WHAT IS BEING ASKED
From the entries below, list each line with "dictionary".

DATASET ENTRIES
• • •
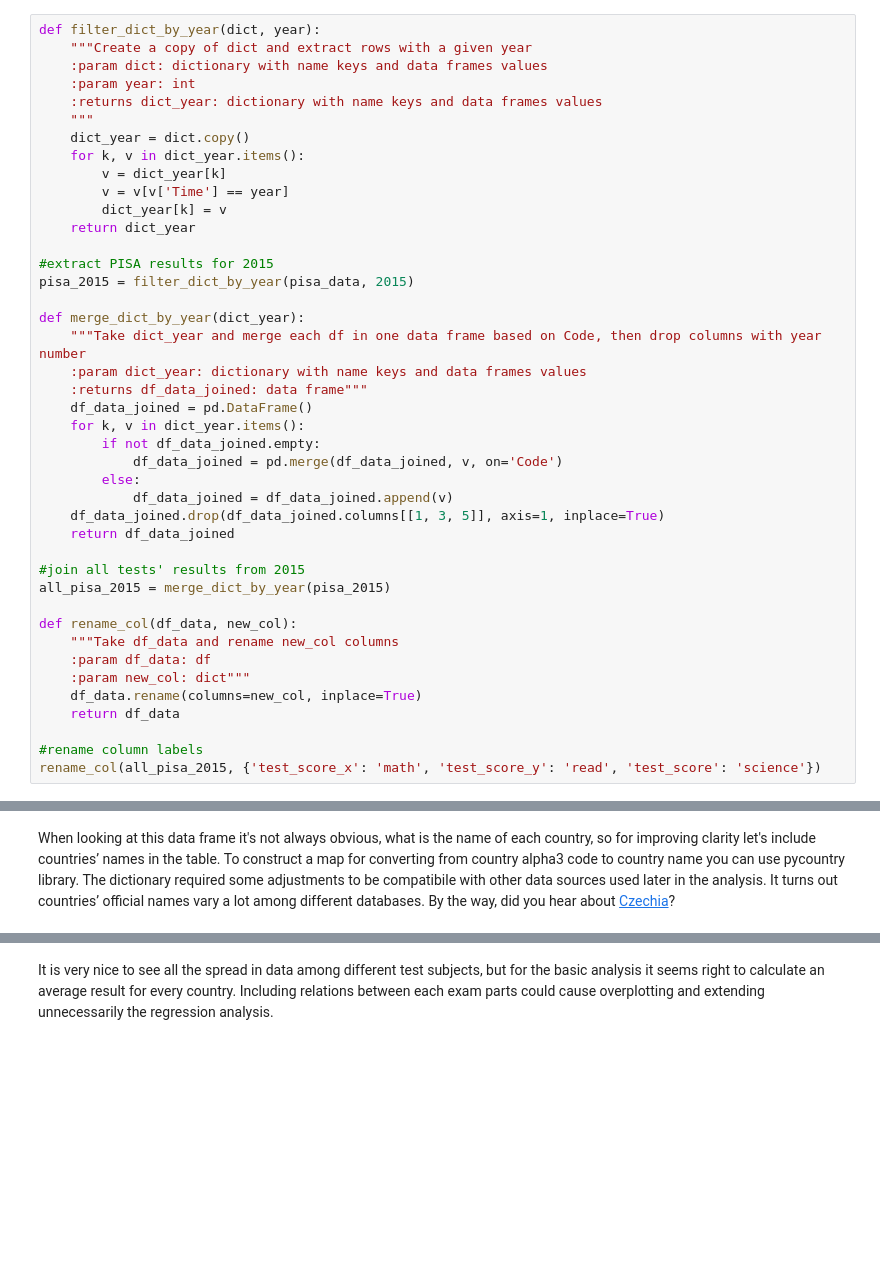
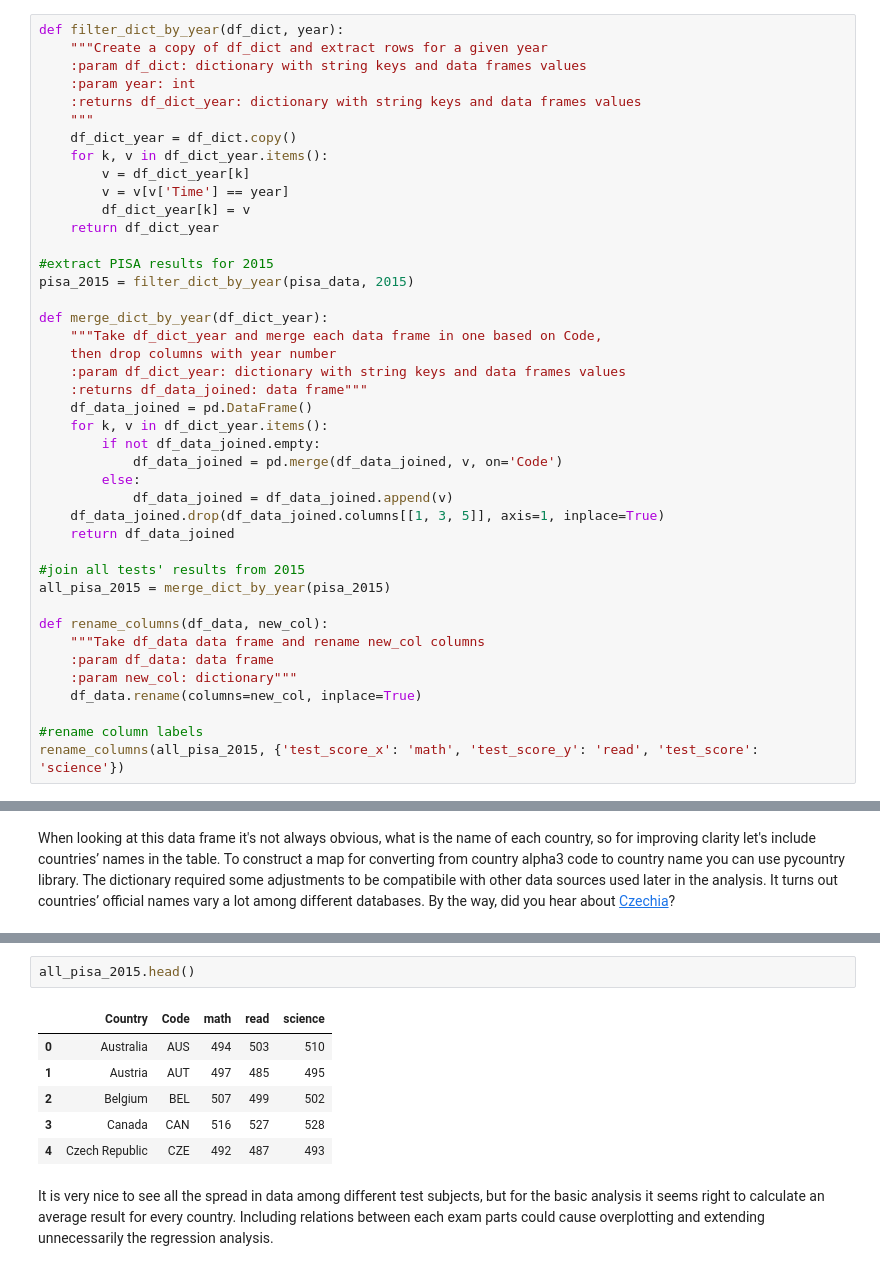
Before and after one commit to mklajnerok/PISA, a Jupyter notebook: notebooks/pisa_project_part1.ipynb, the cells around one changed output, grey strips where cells are left out. Drawn from its saved outputs; the diff is of its cells as text; blank space fills up the shorter version.

```diff
--- a/notebooks/pisa_project_part1.ipynb
+++ b/notebooks/pisa_project_part1.ipynb
@@ -96,28 +110,29 @@ rename_dict_col(pisa_data, {'LOCATION': 'Code', 'Value': 'test_score', 'TIME': '
 # %% [markdown]
 The latest PISA results were collected in year 2015, so we can use a filter to exctract those rows. In the next step we will get rid of dictionary form, because we reduced significantly the amount of data. We can now merge all the data frames in one, so we have results for math, reading and science for each country in a signle row.
 # %%
-def filter_dict_by_year(dict, year):
-    """Create a copy of dict and extract rows with a given year
-    :param dict: dictionary with name keys and data frames values
+def filter_dict_by_year(df_dict, year):
+    """Create a copy of df_dict and extract rows for a given year
+    :param df_dict: dictionary with string keys and data frames values
     :param year: int
-    :returns dict_year: dictionary with name keys and data frames values
+    :returns df_dict_year: dictionary with string keys and data frames values
     """
-    dict_year = dict.copy()
-    for k, v in dict_year.items():
-        v = dict_year[k]
+    df_dict_year = df_dict.copy()
+    for k, v in df_dict_year.items():
+        v = df_dict_year[k]
         v = v[v['Time'] == year]
-        dict_year[k] = v
-    return dict_year
+        df_dict_year[k] = v
+    return df_dict_year
 
 #extract PISA results for 2015
 pisa_2015 = filter_dict_by_year(pisa_data, 2015)
 
-def merge_dict_by_year(dict_year):
-    """Take dict_year and merge each df in one data frame based on Code, then drop columns with year number
-    :param dict_year: dictionary with name keys and data frames values
+def merge_dict_by_year(df_dict_year):
+    """Take df_dict_year and merge each data frame in one based on Code,
+    then drop columns with year number
+    :param df_dict_year: dictionary with string keys and data frames values
     :returns df_data_joined: data frame"""
     df_data_joined = pd.DataFrame()
-    for k, v in dict_year.items():
+    for k, v in df_dict_year.items():
         if not df_data_joined.empty:
             df_data_joined = pd.merge(df_data_joined, v, on='Code')
         else:
@@ -128,12 +143,11 @@ def merge_dict_by_year(dict_year):
 #join all tests' results from 2015
 all_pisa_2015 = merge_dict_by_year(pisa_2015)
 
-def rename_col(df_data, new_col):
-    """Take df_data and rename new_col columns
-    :param df_data: df
-    :param new_col: dict"""
+def rename_columns(df_data, new_col):
+    """Take df_data data frame and rename new_col columns
+    :param df_data: data frame
+    :param new_col: dictionary"""
     df_data.rename(columns=new_col, inplace=True)
-    return df_data
 
 #rename column labels
-rename_col(all_pisa_2015, {'test_score_x': 'math', 'test_score_y': 'read', 'test_score': 'science'})
+rename_columns(all_pisa_2015, {'test_score_x': 'math', 'test_score_y': 'read', 'test_score': 'science'})
@@ -211,3 +197,12 @@ add_country_col(all_pisa_2015, code_name_map)
+# %%
+all_pisa_2015.head()
+# %% [output]
+|  | Country | Code | math | read | science |
+| 0 | Australia | AUS | 494 | 503 | 510 |
+| 1 | Austria | AUT | 497 | 485 | 495 |
+| 2 | Belgium | BEL | 507 | 499 | 502 |
+| 3 | Canada | CAN | 516 | 527 | 528 |
+| 4 | Czech Republic | CZE | 492 | 487 | 493 |
 # %% [markdown]
 It is very nice to see all the spread in data among different test subjects, but for the basic analysis it seems right to calculate an average result for every country. Including relations between each exam parts could cause overplotting and extending unnecessarily the regression analysis.
 # %%
```
Also changed, not shown: parts of 14 cells of this notebook, 2 other files.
• • •
ANSWER TO THE EXERCISE
 The latest PISA results were collected in year 2015, so we can use a filter to exctract those rows. In the next step we will get rid of dictionary form, because we reduced significantly the amount of data. We can now merge all the data frames in one, so we have results for math, reading and science for each country in a signle row.
-    :param dict: dictionary with name keys and data frames values
+    :param df_dict: dictionary with string keys and data frames values
-    :returns dict_year: dictionary with name keys and data frames values
+    :returns df_dict_year: dictionary with string keys and data frames values
-    :param dict_year: dictionary with name keys and data frames values
+    :param df_dict_year: dictionary with string keys and data frames values
+    :param new_col: dictionary"""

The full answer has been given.